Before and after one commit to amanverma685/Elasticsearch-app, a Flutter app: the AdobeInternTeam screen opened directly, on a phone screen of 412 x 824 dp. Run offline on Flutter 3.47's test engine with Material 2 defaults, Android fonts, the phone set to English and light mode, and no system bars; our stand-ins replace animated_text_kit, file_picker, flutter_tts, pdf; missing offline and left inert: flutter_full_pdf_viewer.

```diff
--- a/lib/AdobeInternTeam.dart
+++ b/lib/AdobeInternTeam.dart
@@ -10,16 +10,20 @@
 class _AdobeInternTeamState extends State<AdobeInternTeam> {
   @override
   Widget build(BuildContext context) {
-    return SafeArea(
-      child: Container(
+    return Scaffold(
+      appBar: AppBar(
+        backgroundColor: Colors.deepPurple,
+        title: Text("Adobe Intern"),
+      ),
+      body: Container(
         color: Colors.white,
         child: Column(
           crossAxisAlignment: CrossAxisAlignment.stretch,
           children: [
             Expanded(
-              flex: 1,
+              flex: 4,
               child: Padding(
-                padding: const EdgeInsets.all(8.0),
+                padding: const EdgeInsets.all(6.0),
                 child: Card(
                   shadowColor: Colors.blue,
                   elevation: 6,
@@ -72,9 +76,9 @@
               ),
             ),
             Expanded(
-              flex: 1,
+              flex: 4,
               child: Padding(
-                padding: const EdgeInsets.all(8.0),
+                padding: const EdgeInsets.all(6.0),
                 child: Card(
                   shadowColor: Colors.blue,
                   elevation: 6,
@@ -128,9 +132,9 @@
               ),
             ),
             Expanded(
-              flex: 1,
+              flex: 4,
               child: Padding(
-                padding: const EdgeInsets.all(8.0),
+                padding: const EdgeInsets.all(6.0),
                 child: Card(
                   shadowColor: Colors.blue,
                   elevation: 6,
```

——————

Repeat the entire listing above without changing a word.

--- ANSWER TO THIS PROBLEM ---
Before and after one commit to amanverma685/Elasticsearch-app, a Flutter app: the AdobeInternTeam screen opened directly, on a phone screen of 412 x 824 dp. Run offline on Flutter 3.47's test engine with Material 2 defaults, Android fonts, the phone set to English and light mode, and no system bars; our stand-ins replace animated_text_kit, file_picker, flutter_tts, pdf; missing offline and left inert: flutter_full_pdf_viewer.

```diff
--- a/lib/AdobeInternTeam.dart
+++ b/lib/AdobeInternTeam.dart
@@ -10,16 +10,20 @@
 class _AdobeInternTeamState extends State<AdobeInternTeam> {
   @override
   Widget build(BuildContext context) {
-    return SafeArea(
-      child: Container(
+    return Scaffold(
+      appBar: AppBar(
+        backgroundColor: Colors.deepPurple,
+        title: Text("Adobe Intern"),
+      ),
+      body: Container(
         color: Colors.white,
         child: Column(
           crossAxisAlignment: CrossAxisAlignment.stretch,
           children: [
             Expanded(
-              flex: 1,
+              flex: 4,
               child: Padding(
-                padding: const EdgeInsets.all(8.0),
+                padding: const EdgeInsets.all(6.0),
                 child: Card(
                   shadowColor: Colors.blue,
                   elevation: 6,
@@ -72,9 +76,9 @@
               ),
             ),
             Expanded(
-              flex: 1,
+              flex: 4,
               child: Padding(
-                padding: const EdgeInsets.all(8.0),
+                padding: const EdgeInsets.all(6.0),
                 child: Card(
                   shadowColor: Colors.blue,
                   elevation: 6,
@@ -128,9 +132,9 @@
               ),
             ),
             Expanded(
-              flex: 1,
+              flex: 4,
               child: Padding(
-                padding: const EdgeInsets.all(8.0),
+                padding: const EdgeInsets.all(6.0),
                 child: Card(
                   shadowColor: Colors.blue,
                   elevation: 6,
```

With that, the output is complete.